WHAT TO WORK ON:
When copying the entries below, leave out every picture and keep the rest exact.

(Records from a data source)
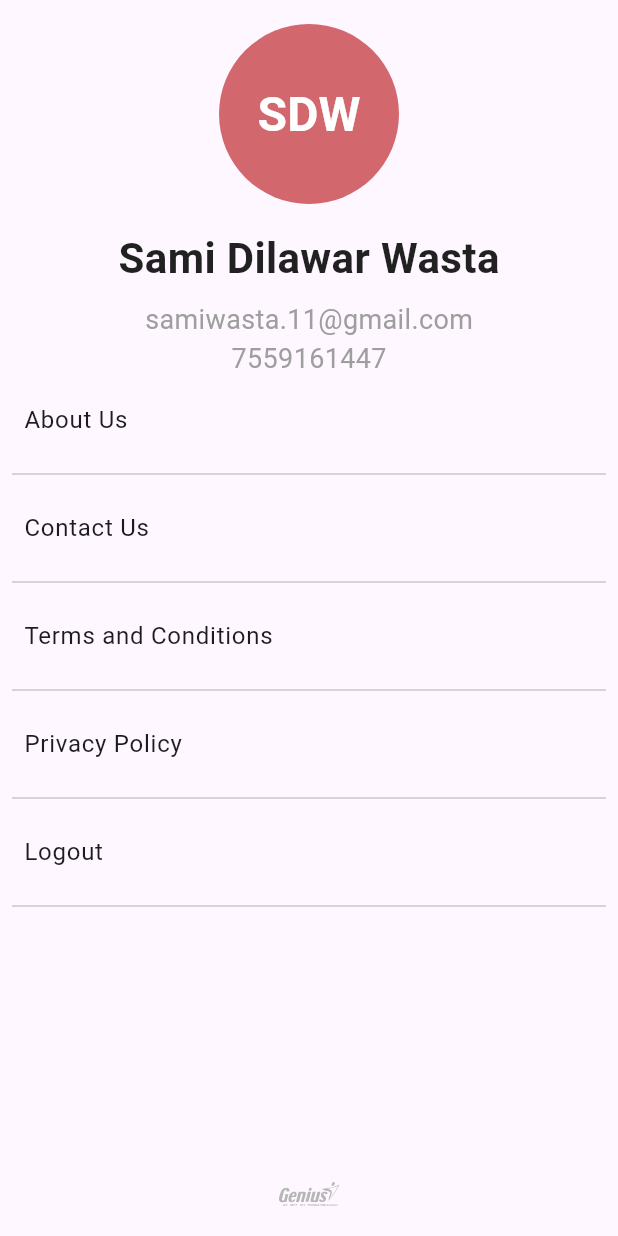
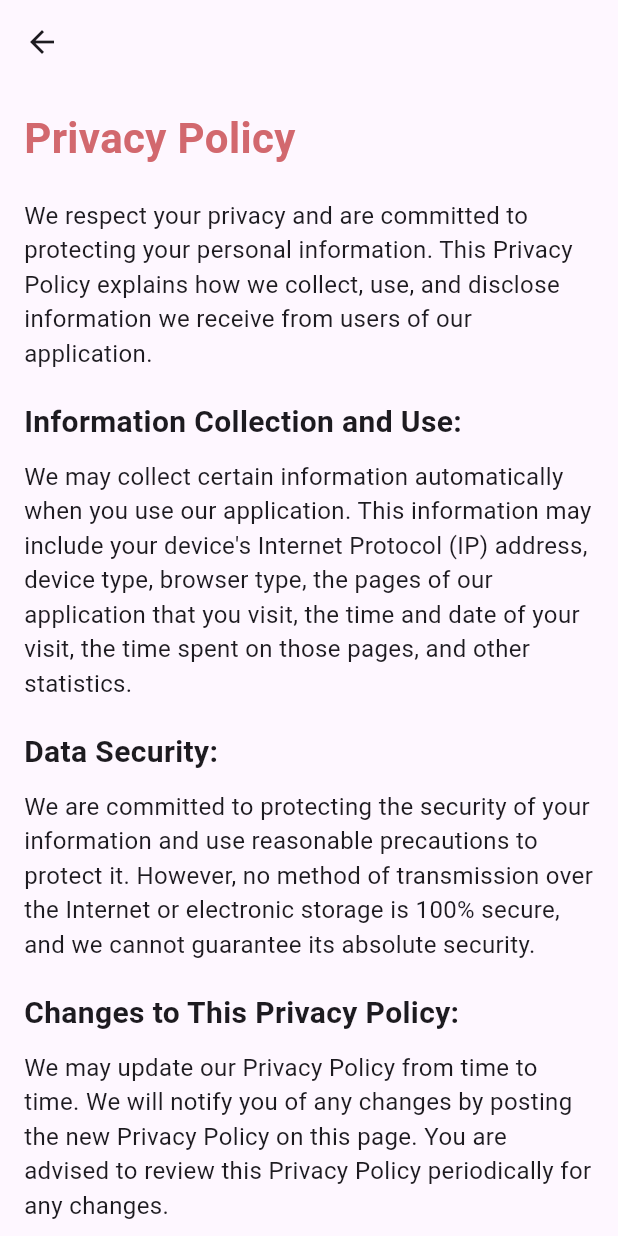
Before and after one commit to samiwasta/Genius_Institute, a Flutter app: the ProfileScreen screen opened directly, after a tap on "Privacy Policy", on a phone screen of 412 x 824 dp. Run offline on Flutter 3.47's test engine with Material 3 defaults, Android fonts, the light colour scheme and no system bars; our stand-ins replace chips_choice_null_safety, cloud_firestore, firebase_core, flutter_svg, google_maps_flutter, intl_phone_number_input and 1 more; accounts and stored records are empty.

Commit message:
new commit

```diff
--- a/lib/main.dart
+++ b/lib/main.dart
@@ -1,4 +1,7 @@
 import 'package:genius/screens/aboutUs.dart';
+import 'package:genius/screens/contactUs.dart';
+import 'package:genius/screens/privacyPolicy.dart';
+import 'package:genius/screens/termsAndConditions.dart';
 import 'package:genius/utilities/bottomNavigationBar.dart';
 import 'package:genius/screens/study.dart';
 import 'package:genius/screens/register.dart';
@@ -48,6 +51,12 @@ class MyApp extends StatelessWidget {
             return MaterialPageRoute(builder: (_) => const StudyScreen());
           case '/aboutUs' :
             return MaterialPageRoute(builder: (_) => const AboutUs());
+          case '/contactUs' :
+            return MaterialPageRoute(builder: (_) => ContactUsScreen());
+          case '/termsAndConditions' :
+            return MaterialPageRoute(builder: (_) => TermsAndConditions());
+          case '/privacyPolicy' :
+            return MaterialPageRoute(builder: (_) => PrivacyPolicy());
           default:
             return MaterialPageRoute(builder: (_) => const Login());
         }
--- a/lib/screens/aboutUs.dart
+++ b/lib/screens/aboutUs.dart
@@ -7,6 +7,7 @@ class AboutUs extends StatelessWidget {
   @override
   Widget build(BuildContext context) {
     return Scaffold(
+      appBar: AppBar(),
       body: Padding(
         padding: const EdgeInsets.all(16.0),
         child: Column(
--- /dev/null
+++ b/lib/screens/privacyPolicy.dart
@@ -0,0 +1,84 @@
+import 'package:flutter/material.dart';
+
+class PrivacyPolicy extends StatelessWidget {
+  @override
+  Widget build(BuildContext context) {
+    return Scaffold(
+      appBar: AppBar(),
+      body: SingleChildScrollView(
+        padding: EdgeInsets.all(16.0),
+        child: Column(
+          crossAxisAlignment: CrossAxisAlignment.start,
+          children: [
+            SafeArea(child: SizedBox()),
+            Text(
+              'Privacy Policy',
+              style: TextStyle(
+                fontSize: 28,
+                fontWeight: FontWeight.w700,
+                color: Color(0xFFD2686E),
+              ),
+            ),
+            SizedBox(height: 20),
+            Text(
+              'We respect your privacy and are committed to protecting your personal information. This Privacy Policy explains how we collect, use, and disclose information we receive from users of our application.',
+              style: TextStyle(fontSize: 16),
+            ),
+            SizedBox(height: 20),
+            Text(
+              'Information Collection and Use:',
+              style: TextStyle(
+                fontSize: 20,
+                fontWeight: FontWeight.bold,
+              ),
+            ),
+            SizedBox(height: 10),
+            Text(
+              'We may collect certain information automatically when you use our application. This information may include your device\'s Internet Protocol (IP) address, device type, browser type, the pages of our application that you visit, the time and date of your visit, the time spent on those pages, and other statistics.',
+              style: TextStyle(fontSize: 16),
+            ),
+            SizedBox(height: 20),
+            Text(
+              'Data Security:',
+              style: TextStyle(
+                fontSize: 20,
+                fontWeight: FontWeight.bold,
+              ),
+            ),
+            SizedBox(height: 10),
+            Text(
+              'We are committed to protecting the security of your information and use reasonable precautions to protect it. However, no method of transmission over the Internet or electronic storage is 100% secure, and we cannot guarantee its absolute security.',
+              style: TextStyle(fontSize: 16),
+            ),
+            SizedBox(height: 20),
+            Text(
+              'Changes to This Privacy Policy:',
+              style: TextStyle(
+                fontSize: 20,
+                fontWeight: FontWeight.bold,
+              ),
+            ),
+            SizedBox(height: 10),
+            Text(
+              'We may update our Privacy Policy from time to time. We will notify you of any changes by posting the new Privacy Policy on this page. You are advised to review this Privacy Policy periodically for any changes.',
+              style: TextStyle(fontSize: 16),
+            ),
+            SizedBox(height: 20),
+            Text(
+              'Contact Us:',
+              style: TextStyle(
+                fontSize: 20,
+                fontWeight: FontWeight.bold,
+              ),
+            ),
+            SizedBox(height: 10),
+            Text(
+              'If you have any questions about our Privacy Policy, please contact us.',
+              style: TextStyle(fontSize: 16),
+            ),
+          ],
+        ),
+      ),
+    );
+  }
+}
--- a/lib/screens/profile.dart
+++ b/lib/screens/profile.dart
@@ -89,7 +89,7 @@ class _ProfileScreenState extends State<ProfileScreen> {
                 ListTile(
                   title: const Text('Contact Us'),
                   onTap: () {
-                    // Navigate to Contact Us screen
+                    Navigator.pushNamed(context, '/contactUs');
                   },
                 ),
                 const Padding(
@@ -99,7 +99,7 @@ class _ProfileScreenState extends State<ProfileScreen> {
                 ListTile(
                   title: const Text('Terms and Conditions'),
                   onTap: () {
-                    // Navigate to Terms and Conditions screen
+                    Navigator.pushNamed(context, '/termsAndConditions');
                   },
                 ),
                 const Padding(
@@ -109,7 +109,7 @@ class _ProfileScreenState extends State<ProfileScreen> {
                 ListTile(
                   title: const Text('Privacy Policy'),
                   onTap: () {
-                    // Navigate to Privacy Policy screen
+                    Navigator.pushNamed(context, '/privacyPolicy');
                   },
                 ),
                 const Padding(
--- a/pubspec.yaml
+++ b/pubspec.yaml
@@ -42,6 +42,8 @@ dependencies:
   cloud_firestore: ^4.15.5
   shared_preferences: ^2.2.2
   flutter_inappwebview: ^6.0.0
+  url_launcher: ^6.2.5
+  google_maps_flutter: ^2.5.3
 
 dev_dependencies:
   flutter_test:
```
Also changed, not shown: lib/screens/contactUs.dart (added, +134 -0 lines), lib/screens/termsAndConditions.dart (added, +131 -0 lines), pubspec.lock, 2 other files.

RESPONSE TO THE EXERCISE:
Before and after one commit to samiwasta/Genius_Institute, a Flutter app: the ProfileScreen screen opened directly, after a tap on "Privacy Policy", on a phone screen of 412 x 824 dp. Run offline on Flutter 3.47's test engine with Material 3 defaults, Android fonts, the light colour scheme and no system bars; our stand-ins replace chips_choice_null_safety, cloud_firestore, firebase_core, flutter_svg, google_maps_flutter, intl_phone_number_input and 1 more; accounts and stored records are empty.

Commit message:
new commit

```diff
--- a/lib/main.dart
+++ b/lib/main.dart
@@ -1,4 +1,7 @@
 import 'package:genius/screens/aboutUs.dart';
+import 'package:genius/screens/contactUs.dart';
+import 'package:genius/screens/privacyPolicy.dart';
+import 'package:genius/screens/termsAndConditions.dart';
 import 'package:genius/utilities/bottomNavigationBar.dart';
 import 'package:genius/screens/study.dart';
 import 'package:genius/screens/register.dart';
@@ -48,6 +51,12 @@ class MyApp extends StatelessWidget {
             return MaterialPageRoute(builder: (_) => const StudyScreen());
           case '/aboutUs' :
             return MaterialPageRoute(builder: (_) => const AboutUs());
+          case '/contactUs' :
+            return MaterialPageRoute(builder: (_) => ContactUsScreen());
+          case '/termsAndConditions' :
+            return MaterialPageRoute(builder: (_) => TermsAndConditions());
+          case '/privacyPolicy' :
+            return MaterialPageRoute(builder: (_) => PrivacyPolicy());
           default:
             return MaterialPageRoute(builder: (_) => const Login());
         }
--- a/lib/screens/aboutUs.dart
+++ b/lib/screens/aboutUs.dart
@@ -7,6 +7,7 @@ class AboutUs extends StatelessWidget {
   @override
   Widget build(BuildContext context) {
     return Scaffold(
+      appBar: AppBar(),
       body: Padding(
         padding: const EdgeInsets.all(16.0),
         child: Column(
--- /dev/null
+++ b/lib/screens/privacyPolicy.dart
@@ -0,0 +1,84 @@
+import 'package:flutter/material.dart';
+
+class PrivacyPolicy extends StatelessWidget {
+  @override
+  Widget build(BuildContext context) {
+    return Scaffold(
+      appBar: AppBar(),
+      body: SingleChildScrollView(
+        padding: EdgeInsets.all(16.0),
+        child: Column(
+          crossAxisAlignment: CrossAxisAlignment.start,
+          children: [
+            SafeArea(child: SizedBox()),
+            Text(
+              'Privacy Policy',
+              style: TextStyle(
+                fontSize: 28,
+                fontWeight: FontWeight.w700,
+                color: Color(0xFFD2686E),
+              ),
+            ),
+            SizedBox(height: 20),
+            Text(
+              'We respect your privacy and are committed to protecting your personal information. This Privacy Policy explains how we collect, use, and disclose information we receive from users of our application.',
+              style: TextStyle(fontSize: 16),
+            ),
+            SizedBox(height: 20),
+            Text(
+              'Information Collection and Use:',
+              style: TextStyle(
+                fontSize: 20,
+                fontWeight: FontWeight.bold,
+              ),
+            ),
+            SizedBox(height: 10),
+            Text(
+              'We may collect certain information automatically when you use our application. This information may include your device\'s Internet Protocol (IP) address, device type, browser type, the pages of our application that you visit, the time and date of your visit, the time spent on those pages, and other statistics.',
+              style: TextStyle(fontSize: 16),
+            ),
+            SizedBox(height: 20),
+            Text(
+              'Data Security:',
+              style: TextStyle(
+                fontSize: 20,
+                fontWeight: FontWeight.bold,
+              ),
+            ),
+            SizedBox(height: 10),
+            Text(
+              'We are committed to protecting the security of your information and use reasonable precautions to protect it. However, no method of transmission over the Internet or electronic storage is 100% secure, and we cannot guarantee its absolute security.',
+              style: TextStyle(fontSize: 16),
+            ),
+            SizedBox(height: 20),
+            Text(
+              'Changes to This Privacy Policy:',
+              style: TextStyle(
+                fontSize: 20,
+                fontWeight: FontWeight.bold,
+              ),
+            ),
+            SizedBox(height: 10),
+            Text(
+              'We may update our Privacy Policy from time to time. We will notify you of any changes by posting the new Privacy Policy on this page. You are advised to review this Privacy Policy periodically for any changes.',
+              style: TextStyle(fontSize: 16),
+            ),
+            SizedBox(height: 20),
+            Text(
+              'Contact Us:',
+              style: TextStyle(
+                fontSize: 20,
+                fontWeight: FontWeight.bold,
+              ),
+            ),
+            SizedBox(height: 10),
+            Text(
+              'If you have any questions about our Privacy Policy, please contact us.',
+              style: TextStyle(fontSize: 16),
+            ),
+          ],
+        ),
+      ),
+    );
+  }
+}
--- a/lib/screens/profile.dart
+++ b/lib/screens/profile.dart
@@ -89,7 +89,7 @@ class _ProfileScreenState extends State<ProfileScreen> {
                 ListTile(
                   title: const Text('Contact Us'),
                   onTap: () {
-                    // Navigate to Contact Us screen
+                    Navigator.pushNamed(context, '/contactUs');
                   },
                 ),
                 const Padding(
@@ -99,7 +99,7 @@ class _ProfileScreenState extends State<ProfileScreen> {
                 ListTile(
                   title: const Text('Terms and Conditions'),
                   onTap: () {
-                    // Navigate to Terms and Conditions screen
+                    Navigator.pushNamed(context, '/termsAndConditions');
                   },
                 ),
                 const Padding(
@@ -109,7 +109,7 @@ class _ProfileScreenState extends State<ProfileScreen> {
                 ListTile(
                   title: const Text('Privacy Policy'),
                   onTap: () {
-                    // Navigate to Privacy Policy screen
+                    Navigator.pushNamed(context, '/privacyPolicy');
                   },
                 ),
                 const Padding(
--- a/pubspec.yaml
+++ b/pubspec.yaml
@@ -42,6 +42,8 @@ dependencies:
   cloud_firestore: ^4.15.5
   shared_preferences: ^2.2.2
   flutter_inappwebview: ^6.0.0
+  url_launcher: ^6.2.5
+  google_maps_flutter: ^2.5.3
 
 dev_dependencies:
   flutter_test:
```
Also changed, not shown: lib/screens/contactUs.dart (added, +134 -0 lines), lib/screens/termsAndConditions.dart (added, +131 -0 lines), pubspec.lock, 2 other files.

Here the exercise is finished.